Freddie’s Aug. 25 report puts that same weekly average for conventional, 30-year, fixed-rate mortgages at 5.55% (with 0.8 fees and points), up from the previous week’s 5.13%.

Note that Freddie expects you to buy discount points (“with 0.8 fees and points”) on closing that earn you a lower rate. If you don’t do that, your rate would be closer to the ones we and others quote.

Expert mortgage rate forecasts

Looking further ahead, Fannie Mae, Freddie Mac and the Mortgage Bankers Association (MBA) each has a team of economists dedicated to monitoring and forecasting what will happen to the economy, the housing sector and mortgage rates.

And here are their current rate forecasts for the remaining two quarters of 2022 (Q3/22, Q4/22) and the first two quarters of next year (Q1/23, Q2/23).

The numbers in the table below are for 30-year, fixed-rate mortgages. Fannie’s forecast appeared on Aug. 22 and the MBA’s on Aug. 23. Freddie’s came out around Jul. 21. But it now releases forecasts only quarterly. So, expect its figures to look stale soon.

Fannie Mae5.1%4.8% 4.7%4.5%
Freddie Mac5.5%5.4% 5.2%5.2%
MBA5.3%5.2% 5.1%5.0%

Of course, given so many unknowables, the whole current crop of forecasts might be even more speculative than usual. And their past record for accuracy hasn’t been wildly impressive. Personally, I think they’re wildly optimistic.

Find your lowest rate today

You should comparison shop widely, no matter what sort of mortgage you want. As federal regulator the Consumer Financial Protection Bureau says:

“Shopping around for your mortgage has the potential to lead to real savings. It may not sound like much, but saving even a quarter of a point in interest on your mortgage saves you thousands of dollars over the life of your loan.”

Mortgage rate methodology

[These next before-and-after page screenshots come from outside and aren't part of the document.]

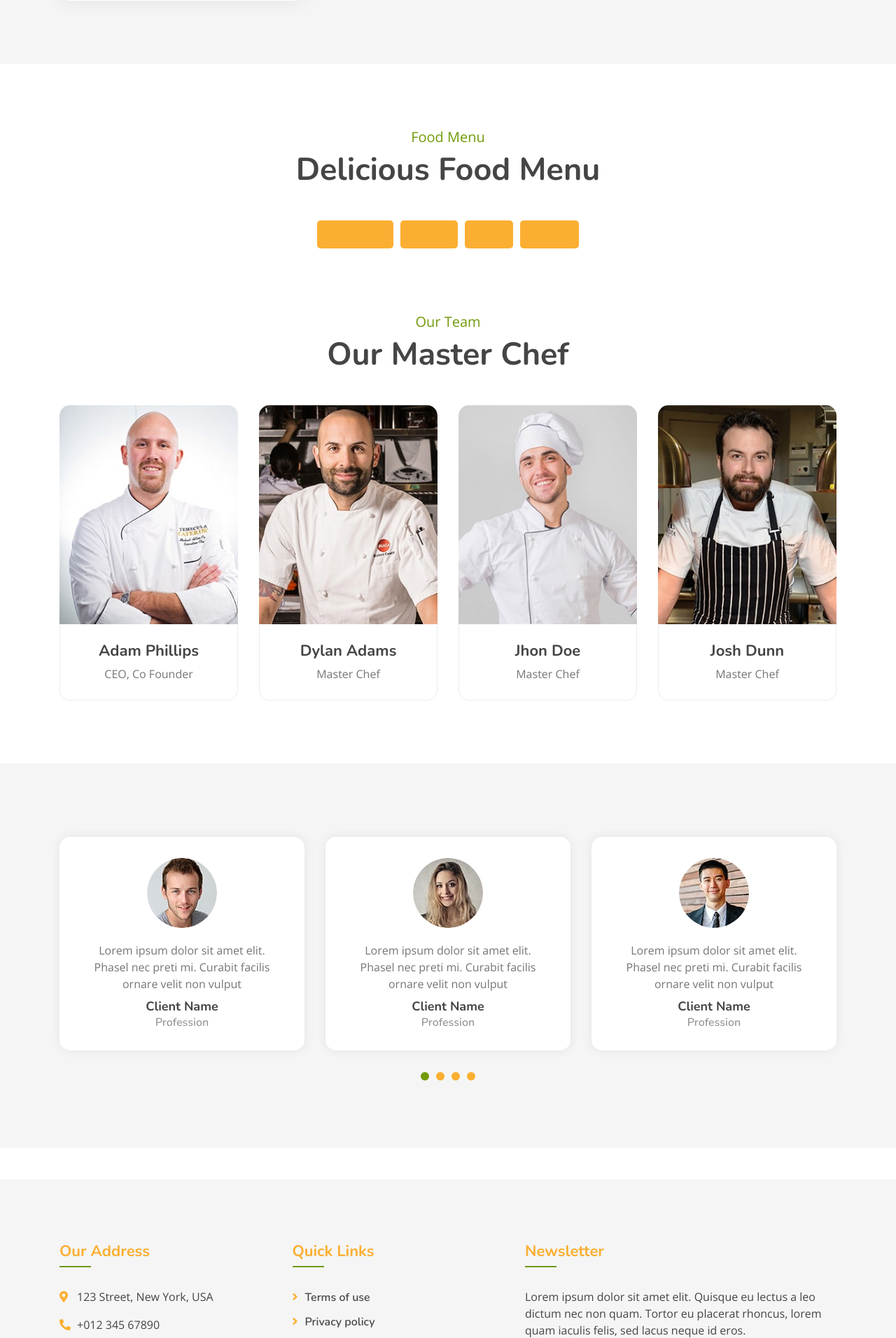
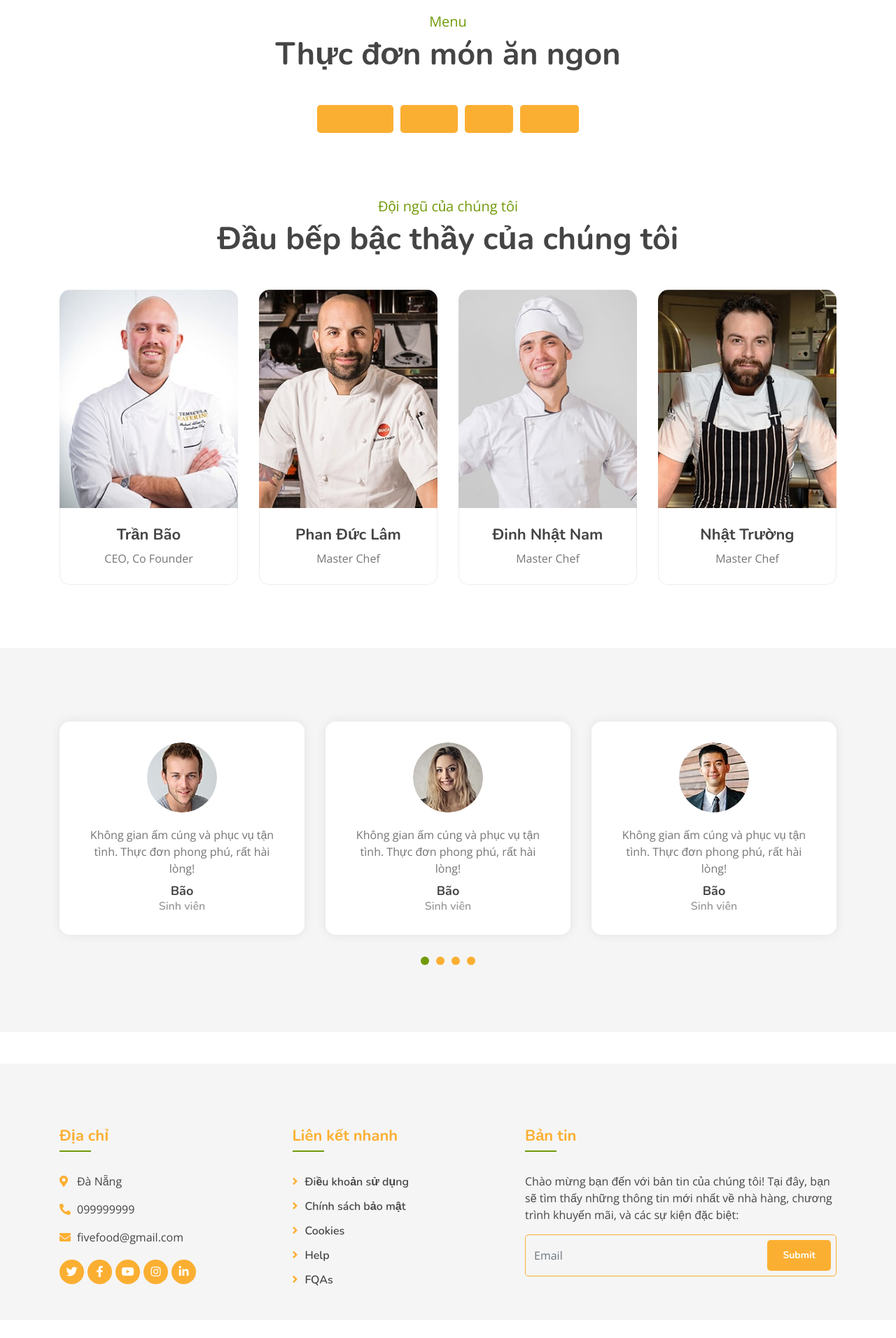
Before and after one commit to lamnino08/New-TownDefense, a Django app: page / in a window 1280 px wide. Shown: the part 2999-4911 px from the top of the page at 70% size. After the commit the page ends 4837 px from the top, so only its background shows below. Run offline with Django 3.2, Linux system fonts and the light colour scheme; data comes from the database, SQL or seed files in the repository; both versions use the stored data as it was after the commit; some libraries are stand-ins or nearby versions.

Commit message:
fix index

```diff
--- a/template/all_dishes.html
+++ b/template/all_dishes.html
@@ -9,7 +9,7 @@
             </div>
             <div class="col-12">
                 <a href="/">Home</a>
-                <a href="/dishes">Dishes</a>
+                <a href="/dishes">Món ăn</a>
             </div>
         </div>
     </div>
@@ -49,9 +49,9 @@
                         </script>
                     </p>
                     {% if i.is_available %}
-                    <a href="{% url 'dish' id=i.id %}">Order Now</a>
+                    <a href="{% url 'dish' id=i.id %}">Order</a>
                     {% else %}
-                        <p class="text-danger">Not Available for delivery!</p>
+                        <p class="text-danger">Không có sẵn!</p>
                     {% endif %}
                 </div>
             </div>
--- a/template/base.html
+++ b/template/base.html
@@ -40,10 +40,10 @@
                 <div class="collapse navbar-collapse justify-content-between" id="navbarCollapse">
                     <div class="navbar-nav mx-auto">
                         <a href="{% url 'index' %}" class="nav-item nav-link active">Home</a>
-                        <a href="{% url 'about' %}" class="nav-item nav-link">About</a>
-                        <a href="{% url 'team' %}" class="nav-item nav-link">Our Team</a>
+                        <a href="{% url 'about' %}" class="nav-item nav-link">Về Chúng Tôi</a>
+                        <a href="{% url 'team' %}" class="nav-item nav-link">Đội Ngũ</a>
                         <a href="{% url 'all_dishes' %}" class="nav-item nav-link">Menu</a>
-                        <a href="{% url 'contact' %}" class="nav-item nav-link">Contact</a>
+                        <a href="{% url 'contact' %}" class="nav-item nav-link">Liên Hệ</a>
                         {% if user.is_authenticated %}
                         <div class="nav-item dropdown">
                             <a href="#" class="nav-link dropdown-toggle" data-toggle="dropdown"><i class="fas fa-user"></i></a>
@@ -76,10 +76,10 @@
                         <div class="row">
                             <div class="col-md-6">
                                 <div class="footer-contact">
-                                    <h2>Our Address</h2>
-                                    <p><i class="fa fa-map-marker-alt"></i>123 Street, New York, USA</p>
-                                    <p><i class="fa fa-phone-alt"></i>+012 345 67890</p>
-                                    <p><i class="fa fa-envelope"></i>info@example.com</p>
+                                    <h2>Địa chỉ </h2>
+                                    <p><i class="fa fa-map-marker-alt"></i>Đà Nẵng</p>
+                                    <p><i class="fa fa-phone-alt"></i>099999999</p>
+                                    <p><i class="fa fa-envelope"></i>fivefood@gmail.com</p>
                                     <div class="footer-social">
                                         <a href=""><i class="fab fa-twitter"></i></a>
                                         <a href="https://www.facebook.com/SachTechSol/" target="_blank"><i class="fab fa-facebook-f"></i></a>
@@ -91,9 +91,9 @@
                             </div>
                             <div class="col-md-6">
                                 <div class="footer-link">
-                                    <h2>Quick Links</h2>
-                                    <a href="">Terms of use</a>
-                                    <a href="">Privacy policy</a>
+                                    <h2>Liên kết nhanh</h2>
+                                    <a href="">Điều khoản sử dụng</a>
+                                    <a href="">Chính sách bảo mật</a>
                                     <a href="">Cookies</a>
                                     <a href="">Help</a>
                                     <a href="">FQAs</a>
@@ -103,22 +103,16 @@
                     </div>
                     <div class="col-lg-5">
                         <div class="footer-newsletter">
-                            <h2>Newsletter</h2>
+                            <h2>Bản tin</h2>
                             <p>
-                                Lorem ipsum dolor sit amet elit. Quisque eu lectus a leo dictum nec non quam. Tortor eu placerat rhoncus, lorem quam iaculis felis, sed lacus neque id eros.
+                                Chào mừng bạn đến với bản tin của chúng tôi! Tại đây, bạn sẽ tìm thấy những thông tin mới nhất về nhà hàng, chương trình khuyến mãi, và các sự kiện đặc biệt:
                             </p>
                             <div class="form">
-                                <input class="form-control" placeholder="Email goes here">
+                                <input class="form-control" placeholder="Email ">
                                 <button class="btn custom-btn">Submit</button>
                             </div>
                         </div>
                     </div>
-                </div>
-            </div>
-            <div class="copyright">
-                <div class="container">
-                    <p>Copyright &copy; <a href="#">Your Site Name</a>, All Right Reserved.</p>
-                    <p>Designed By <a href="https://htmlcodex.com">HTML Codex</a></p>
                 </div>
             </div>
         </div>
--- a/template/dish.html
+++ b/template/dish.html
@@ -47,13 +47,13 @@
                     {% elif user.is_active%}
                         {{form.render}}
                     {% else %}
-                        <p><a href="{% url 'login' %}">Login to Buy</a> </p>
+                        <p><a href="{% url 'login' %}">Đăng nhập</a> </p>
                     {% endif %}
                     {% else %}
-                        <p class="text-danger">Not Available for delivery!</p>
+                        <p class="text-danger">Không có sẵn!</p>
                     {% endif %}
 
-                    <a href="/dishes/?q={{dish.category.id}}">More Dishes under {{dish.category.name}}</a>
+                    <a href="/dishes/?q={{dish.category.id}}">Thêm món ăn dưới {{dish.category.name}}</a>
                 </div>
             </div>
         </div>
--- a/template/feature.html
+++ b/template/feature.html
@@ -2,7 +2,7 @@
 <html lang="en">
     <head>
         <meta charset="utf-8">
-        <title>Burger King - Food Website Template</title>
+        <title>restaurants</title>
         <meta content="width=device-width, initial-scale=1.0" name="viewport">
         <meta content="Free Website Template" name="keywords">
         <meta content="Free Website Template" name="description">
--- a/template/index.html
+++ b/template/index.html
@@ -59,8 +59,8 @@
                 <div class="row align-items-center">
                     <div class="col-lg-6">
                         <div class="about-img">
-                            <img src="/static/img/about.jpg" alt="Image">
-                            <button type="button" class="btn-play" data-toggle="modal" data-src="https://www.youtube.com/embed/DWRcNpR6Kdc" data-target="#videoModal">
+                            <img src="/static/img/mon.jpg" alt="Image">
+                            <button type="button" class="btn-play" data-toggle="modal" data-src="/static/img/mon.jpg" data-target="#videoModal">
                                 <span></span>
                             </button>
                         </div>
@@ -113,8 +113,8 @@
                 <div class="row">
                     <div class="col-lg-5">
                         <div class="section-header">
-                            <p>Why Choose Us</p>
-                            <h2>Our Key Features</h2>
+                            <p>Hãy Chọn Chúng Tôi </p>
+                            <h2>Chúng Tôi Có Những</h2>
                         </div>
                         <div class="feature-text">
                             <div class="feature-img">
@@ -134,9 +134,9 @@
                                 </div>
                             </div>
                             <p>
-                                Lorem ipsum dolor sit amet consec adipis elit. Phasel nec preti mi. Curabit facilis ornare velit non vulputa. Aliquam metus tortor, auctor id gravida condime, viverra quis sem. Curabit non nisl nec nisi sceleri maximus
+                                Điều quan trọng là khách hàng phải biết trọng lượng của sản phẩm. Phasel thậm chí không phải giá của tôi. Nó sẽ chăm sóc những thứ dễ trang trí, không phải cáo. Một số sợ bị tra tấn, tác giả của mùa mang thai đó, phim hoạt hình Tôi là ai. Anh ta sẽ không chăm sóc các cầu thủ và chỉ có tội ác lớn nhất
                             </p>
-                            <a class="btn custom-btn" href="">Book A Table</a>
+                            <a class="btn custom-btn" href="">Đặt Bàn </a>
                         </div>
                     </div>
                     <div class="col-lg-7">
@@ -144,18 +144,18 @@
                             <div class="col-sm-6">
                                 <div class="feature-item">
                                     <i class="flaticon-cooking"></i>
-                                    <h3>World’s best Chef</h3>
+                                    <h3>Đầu bếp giỏi nhất thế giới</h3>
                                     <p>
-                                        Lorem ipsum dolor sit amet elit. Phasel nec preti mi. Curabit facilis ornare velit non vulput metus tortor
+                                        Với đội ngũ đầu bếp tài năng, chúng tôi cam kết mang đến cho bạn những trải nghiệm ẩm thực độc đáo, từ món ăn truyền thống đến những sáng tạo mới lạ
                                     </p>
                                 </div>
                             </div>
                             <div class="col-sm-6">
                                 <div class="feature-item">
                                     <i class="flaticon-vegetable"></i>
-                                    <h3>Natural ingredients</h3>
+                                    <h3>Thành phần tự nhiên</h3>
                                     <p>
-                                        Lorem ipsum dolor sit amet elit. Phasel nec preti mi. Curabit facilis ornare velit non vulput metus tortor
+                                        Mỗi nguyên liệu đều được chọn lọc kỹ càng, từ rau củ đến thịt cá, đảm bảo không chỉ tốt cho sức khỏe mà còn mang đến hương vị đậm đà.
                                     </p>
                                 </div>
                             </div>
@@ -164,38 +164,18 @@
                             <div class="col-sm-6">
                                 <div class="feature-item">
                                     <i class="flaticon-medal"></i>
-                                    <h3>Best quality products</h3>
+                                    <h3>Sản phẩm chất lượng tốt nhất</h3>
                                     <p>
-                                        Lorem ipsum dolor sit amet elit. Phasel nec preti mi. Curabit facilis ornare velit non vulput metus tortor
+                                        Chúng tôi cam kết mang đến trải nghiệm ẩm thực tuyệt vời với sản phẩm chất lượng tốt nhất, để mỗi bữa ăn đều là một hành trình khám phá hương vị tuyệt vời!
                                     </p>
                                 </div>
                             </div>
                             <div class="col-sm-6">
                                 <div class="feature-item">
                                     <i class="flaticon-meat"></i>
-                                    <h3>Fresh vegetables & Meet</h3>
+                                    <h3>Rau Củ Tươi & Thịt Tươi</h3>
                                     <p>
-                                        Lorem ipsum dolor sit amet elit. Phasel nec preti mi. Curabit facilis ornare velit non vulput metus tortor
-                                    </p>
-                                </div>
-                            </div>
-                        </div>
-                        <div class="row">
-                            <div class="col-sm-6">
-                                <div class="feature-item">
-                                    <i class="flaticon-courier"></i>
-                                    <h3>Fastest door delivery</h3>
-                                    <p>
-                                        Lorem ipsum dolor sit amet elit. Phasel nec preti mi. Curabit facilis ornare velit non vulput metus tortor
-                                    </p>
-                                </div>
-                            </div>
-                            <div class="col-sm-6">
-                                <div class="feature-item">
-                                    <i class="flaticon-fruits-and-vegetables"></i>
-                                    <h3>Ground beef & Low fat</h3>
-                                    <p>
-                                        Lorem ipsum dolor sit amet elit. Phasel nec preti mi. Curabit facilis ornare velit non vulput metus tortor
+                                        Chúng tôi tự hào cung cấp rau củ tươi ngon và thịt tươi chất lượng cao, được chọn lọc từ những nguồn cung cấp uy tín.
                                     </p>
                                 </div>
                             </div>
@@ -219,7 +199,7 @@
                             <p>
                                 {{cat.description}}
                             </p>
-                            <a href="{% url 'all_dishes' %}?q={{cat.id}}">View Menu</a>
+                            <a href="{% url 'all_dishes' %}?q={{cat.id}}">Xem thêm</a>
                         </div>
 
                     </div>
@@ -234,8 +214,8 @@
         <div class="menu">
             <div class="container">
                 <div class="section-header text-center">
-                    <p>Food Menu</p>
-                    <h2>Delicious Food Menu</h2>
+                    <p>Menu</p>
+                    <h2>Thực đơn món ăn ngon</h2>
                 </div>
                 <div class="menu-tab">
 
@@ -289,8 +269,8 @@
         <div class="team">
             <div class="container">
                 <div class="section-header text-center">
-                    <p>Our Team</p>
-                    <h2>Our Master Chef</h2>
+                    <p>Đội ngũ của chúng tôi</p>
+                    <h2>Đầu bếp bậc thầy của chúng tôi</h2>
                 </div>
                 <div class="row">
                     <div class="col-lg-3 col-md-6">
@@ -305,7 +285,7 @@
                                 </div>
                             </div>
                             <div class="team-text">
-                                <h2>Adam Phillips</h2>
+                                <h2>Trần Bão</h2>
                                 <p>CEO, Co Founder</p>
                             </div>
                         </div>
@@ -322,7 +302,7 @@
                                 </div>
                             </div>
                             <div class="team-text">
-                                <h2>Dylan Adams</h2>
+                                <h2>Phan Đức Lâm</h2>
                                 <p>Master Chef</p>
                             </div>
                         </div>
@@ -339,7 +319,7 @@
                                 </div>
                             </div>
                             <div class="team-text">
-                                <h2>Jhon Doe</h2>
+                                <h2>Đinh Nhật Nam</h2>
                                 <p>Master Chef</p>
                             </div>
                         </div>
@@ -356,7 +336,7 @@
                                 </div>
                             </div>
                             <div class="team-text">
-                                <h2>Josh Dunn</h2>
+                                <h2>Nhật Trường</h2>
                                 <p>Master Chef</p>
                             </div>
                         </div>
@@ -376,40 +356,40 @@
                             <img src="/static/img/testimonial-1.jpg" alt="Image">
                         </div>
                         <p>
-                            Lorem ipsum dolor sit amet elit. Phasel nec preti mi. Curabit facilis ornare velit non vulput
+                            Không gian ấm cúng và phục vụ tận tình. Thực đơn phong phú, rất hài lòng!
                         </p>
-                        <h2>Client Name</h2>
-                        <h3>Profession</h3>
+                        <h2>Bão</h2>
+                        <h3>Sinh viên</h3>
                     </div>
                     <div class="testimonial-item">
                         <div class="testimonial-img">
                             <img src="/static/img/testimonial-2.jpg" alt="Image">
                         </div>
                         <p>
-                            Lorem ipsum dolor sit amet elit. Phasel nec preti mi. Curabit facilis ornare velit non vulput
+                            Không gian ấm cúng và phục vụ tận tình. Thực đơn phong phú, rất hài lòng!
                         </p>
-                        <h2>Client Name</h2>
-                        <h3>Profession</h3>
+                        <h2>Bão</h2>
+                        <h3>Sinh viên</h3>
                     </div>
                     <div class="testimonial-item">
                         <div class="testimonial-img">
                             <img src="/static/img/testimonial-3.jpg" alt="Image">
                         </div>
                         <p>
-                            Lorem ipsum dolor sit amet elit. Phasel nec preti mi. Curabit facilis ornare velit non vulput
+                            Không gian ấm cúng và phục vụ tận tình. Thực đơn phong phú, rất hài lòng!
                         </p>
-                        <h2>Client Name</h2>
-                        <h3>Profession</h3>
+                        <h2>Bão</h2>
+                        <h3>Sinh viên</h3>
                     </div>
                     <div class="testimonial-item">
                         <div class="testimonial-img">
                             <img src="/static/img/testimonial-4.jpg" alt="Image">
                         </div>
                         <p>
-                            Lorem ipsum dolor sit amet elit. Phasel nec preti mi. Curabit facilis ornare velit non vulput
+                            Không gian ấm cúng và phục vụ tận tình. Thực đơn phong phú, rất hài lòng!
                         </p>
-                        <h2>Client Name</h2>
-                        <h3>Profession</h3>
+                        <h2>Bão</h2>
+                        <h3>Sinh viên</h3>
                     </div>
                 </div>
             </div>
```
Also changed, not shown: template/about.html (+16 -16 lines), template/contact.html (+19 -12 lines), template/login.html (+5 -5 lines), template/register.html (+8 -8 lines), template/team.html (+61 -13 lines), db.sqlite3.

The Mortgage Reports receives rates based on selected criteria from multiple lending partners each day. We arrive at an average rate and APR for each loan type to display in our chart. Because we average an array of rates, it gives you a better idea of what you might find in the marketplace. Furthermore, we average rates for the same loan types. For example, FHA fixed with FHA fixed. The end result is a good snapshot of daily rates and how they change over time.